### [INSTRUCTIONS TO FOLLOW]
Output all records below verbatim.

*** RECORDS SUPPLIED ***

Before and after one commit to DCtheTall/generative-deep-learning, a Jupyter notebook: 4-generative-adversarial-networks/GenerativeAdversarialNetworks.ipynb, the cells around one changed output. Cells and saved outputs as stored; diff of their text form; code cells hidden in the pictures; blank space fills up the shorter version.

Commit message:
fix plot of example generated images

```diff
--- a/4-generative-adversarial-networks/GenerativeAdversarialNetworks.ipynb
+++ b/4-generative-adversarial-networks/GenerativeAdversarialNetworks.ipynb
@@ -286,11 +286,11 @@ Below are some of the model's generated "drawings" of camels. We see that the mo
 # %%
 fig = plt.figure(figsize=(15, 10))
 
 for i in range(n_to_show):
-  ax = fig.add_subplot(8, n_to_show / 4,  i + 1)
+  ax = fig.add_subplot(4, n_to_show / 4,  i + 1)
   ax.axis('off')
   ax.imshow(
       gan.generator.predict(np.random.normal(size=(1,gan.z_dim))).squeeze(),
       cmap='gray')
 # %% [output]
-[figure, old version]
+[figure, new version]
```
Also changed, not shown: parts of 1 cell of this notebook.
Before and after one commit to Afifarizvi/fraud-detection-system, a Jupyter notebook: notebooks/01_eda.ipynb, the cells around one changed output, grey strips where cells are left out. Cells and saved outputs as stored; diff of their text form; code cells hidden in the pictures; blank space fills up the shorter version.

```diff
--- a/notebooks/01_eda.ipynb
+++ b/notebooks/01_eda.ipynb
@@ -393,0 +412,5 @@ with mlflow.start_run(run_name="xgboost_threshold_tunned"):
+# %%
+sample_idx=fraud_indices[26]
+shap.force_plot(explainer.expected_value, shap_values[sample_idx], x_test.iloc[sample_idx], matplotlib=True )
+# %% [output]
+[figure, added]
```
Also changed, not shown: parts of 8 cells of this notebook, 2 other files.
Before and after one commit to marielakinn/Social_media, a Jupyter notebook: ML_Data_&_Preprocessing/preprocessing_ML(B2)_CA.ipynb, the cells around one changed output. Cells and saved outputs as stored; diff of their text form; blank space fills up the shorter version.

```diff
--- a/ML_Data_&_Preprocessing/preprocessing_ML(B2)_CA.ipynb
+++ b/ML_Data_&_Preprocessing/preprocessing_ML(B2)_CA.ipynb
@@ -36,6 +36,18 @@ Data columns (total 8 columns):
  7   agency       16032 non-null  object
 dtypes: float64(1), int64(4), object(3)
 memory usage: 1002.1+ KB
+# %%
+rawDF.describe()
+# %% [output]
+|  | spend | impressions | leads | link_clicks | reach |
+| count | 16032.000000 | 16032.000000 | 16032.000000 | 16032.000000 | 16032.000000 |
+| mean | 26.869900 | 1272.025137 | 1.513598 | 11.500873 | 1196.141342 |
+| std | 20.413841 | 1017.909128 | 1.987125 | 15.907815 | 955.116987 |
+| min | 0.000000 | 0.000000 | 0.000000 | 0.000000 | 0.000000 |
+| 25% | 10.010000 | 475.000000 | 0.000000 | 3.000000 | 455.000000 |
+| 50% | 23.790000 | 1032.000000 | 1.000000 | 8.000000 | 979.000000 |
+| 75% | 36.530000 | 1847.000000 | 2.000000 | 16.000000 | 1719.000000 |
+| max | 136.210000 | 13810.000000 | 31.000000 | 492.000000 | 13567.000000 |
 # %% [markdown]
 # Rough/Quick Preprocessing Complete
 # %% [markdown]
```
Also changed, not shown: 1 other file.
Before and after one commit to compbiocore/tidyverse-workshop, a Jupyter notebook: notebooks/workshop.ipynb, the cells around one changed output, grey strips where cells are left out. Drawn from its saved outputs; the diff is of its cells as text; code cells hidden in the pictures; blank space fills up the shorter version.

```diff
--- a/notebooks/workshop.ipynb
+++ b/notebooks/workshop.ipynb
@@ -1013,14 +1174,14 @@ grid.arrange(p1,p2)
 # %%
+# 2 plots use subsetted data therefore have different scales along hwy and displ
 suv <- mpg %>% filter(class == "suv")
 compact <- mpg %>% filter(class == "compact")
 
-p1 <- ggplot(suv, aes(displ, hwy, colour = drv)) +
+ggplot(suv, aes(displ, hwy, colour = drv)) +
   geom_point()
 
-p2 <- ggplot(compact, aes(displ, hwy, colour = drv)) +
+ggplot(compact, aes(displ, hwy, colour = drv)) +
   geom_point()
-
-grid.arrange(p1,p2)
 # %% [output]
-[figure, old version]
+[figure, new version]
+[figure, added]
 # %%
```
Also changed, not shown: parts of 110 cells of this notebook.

*** End of RECORDS SUPPLIED ***

### [SOLUTION]
Before and after one commit to DCtheTall/generative-deep-learning, a Jupyter notebook: 4-generative-adversarial-networks/GenerativeAdversarialNetworks.ipynb, the cells around one changed output. Cells and saved outputs as stored; diff of their text form; code cells hidden in the pictures; blank space fills up the shorter version.

Commit message:
fix plot of example generated images

```diff
--- a/4-generative-adversarial-networks/GenerativeAdversarialNetworks.ipynb
+++ b/4-generative-adversarial-networks/GenerativeAdversarialNetworks.ipynb
@@ -286,11 +286,11 @@ Below are some of the model's generated "drawings" of camels. We see that the mo
 # %%
 fig = plt.figure(figsize=(15, 10))
 
 for i in range(n_to_show):
-  ax = fig.add_subplot(8, n_to_show / 4,  i + 1)
+  ax = fig.add_subplot(4, n_to_show / 4,  i + 1)
   ax.axis('off')
   ax.imshow(
       gan.generator.predict(np.random.normal(size=(1,gan.z_dim))).squeeze(),
       cmap='gray')
 # %% [output]
-[figure, old version]
+[figure, new version]
```
Also changed, not shown: parts of 1 cell of this notebook.
Before and after one commit to Afifarizvi/fraud-detection-system, a Jupyter notebook: notebooks/01_eda.ipynb, the cells around one changed output, grey strips where cells are left out. Cells and saved outputs as stored; diff of their text form; code cells hidden in the pictures; blank space fills up the shorter version.

```diff
--- a/notebooks/01_eda.ipynb
+++ b/notebooks/01_eda.ipynb
@@ -393,0 +412,5 @@ with mlflow.start_run(run_name="xgboost_threshold_tunned"):
+# %%
+sample_idx=fraud_indices[26]
+shap.force_plot(explainer.expected_value, shap_values[sample_idx], x_test.iloc[sample_idx], matplotlib=True )
+# %% [output]
+[figure, added]
```
Also changed, not shown: parts of 8 cells of this notebook, 2 other files.
Before and after one commit to marielakinn/Social_media, a Jupyter notebook: ML_Data_&_Preprocessing/preprocessing_ML(B2)_CA.ipynb, the cells around one changed output. Cells and saved outputs as stored; diff of their text form; blank space fills up the shorter version.

```diff
--- a/ML_Data_&_Preprocessing/preprocessing_ML(B2)_CA.ipynb
+++ b/ML_Data_&_Preprocessing/preprocessing_ML(B2)_CA.ipynb
@@ -36,6 +36,18 @@ Data columns (total 8 columns):
  7   agency       16032 non-null  object
 dtypes: float64(1), int64(4), object(3)
 memory usage: 1002.1+ KB
+# %%
+rawDF.describe()
+# %% [output]
+|  | spend | impressions | leads | link_clicks | reach |
+| count | 16032.000000 | 16032.000000 | 16032.000000 | 16032.000000 | 16032.000000 |
+| mean | 26.869900 | 1272.025137 | 1.513598 | 11.500873 | 1196.141342 |
+| std | 20.413841 | 1017.909128 | 1.987125 | 15.907815 | 955.116987 |
+| min | 0.000000 | 0.000000 | 0.000000 | 0.000000 | 0.000000 |
+| 25% | 10.010000 | 475.000000 | 0.000000 | 3.000000 | 455.000000 |
+| 50% | 23.790000 | 1032.000000 | 1.000000 | 8.000000 | 979.000000 |
+| 75% | 36.530000 | 1847.000000 | 2.000000 | 16.000000 | 1719.000000 |
+| max | 136.210000 | 13810.000000 | 31.000000 | 492.000000 | 13567.000000 |
 # %% [markdown]
 # Rough/Quick Preprocessing Complete
 # %% [markdown]
```
Also changed, not shown: 1 other file.
Before and after one commit to compbiocore/tidyverse-workshop, a Jupyter notebook: notebooks/workshop.ipynb, the cells around one changed output, grey strips where cells are left out. Drawn from its saved outputs; the diff is of its cells as text; code cells hidden in the pictures; blank space fills up the shorter version.

```diff
--- a/notebooks/workshop.ipynb
+++ b/notebooks/workshop.ipynb
@@ -1013,14 +1174,14 @@ grid.arrange(p1,p2)
 # %%
+# 2 plots use subsetted data therefore have different scales along hwy and displ
 suv <- mpg %>% filter(class == "suv")
 compact <- mpg %>% filter(class == "compact")
 
-p1 <- ggplot(suv, aes(displ, hwy, colour = drv)) +
+ggplot(suv, aes(displ, hwy, colour = drv)) +
   geom_point()
 
-p2 <- ggplot(compact, aes(displ, hwy, colour = drv)) +
+ggplot(compact, aes(displ, hwy, colour = drv)) +
   geom_point()
-
-grid.arrange(p1,p2)
 # %% [output]
-[figure, old version]
+[figure, new version]
+[figure, added]
 # %%
```
Also changed, not shown: parts of 110 cells of this notebook.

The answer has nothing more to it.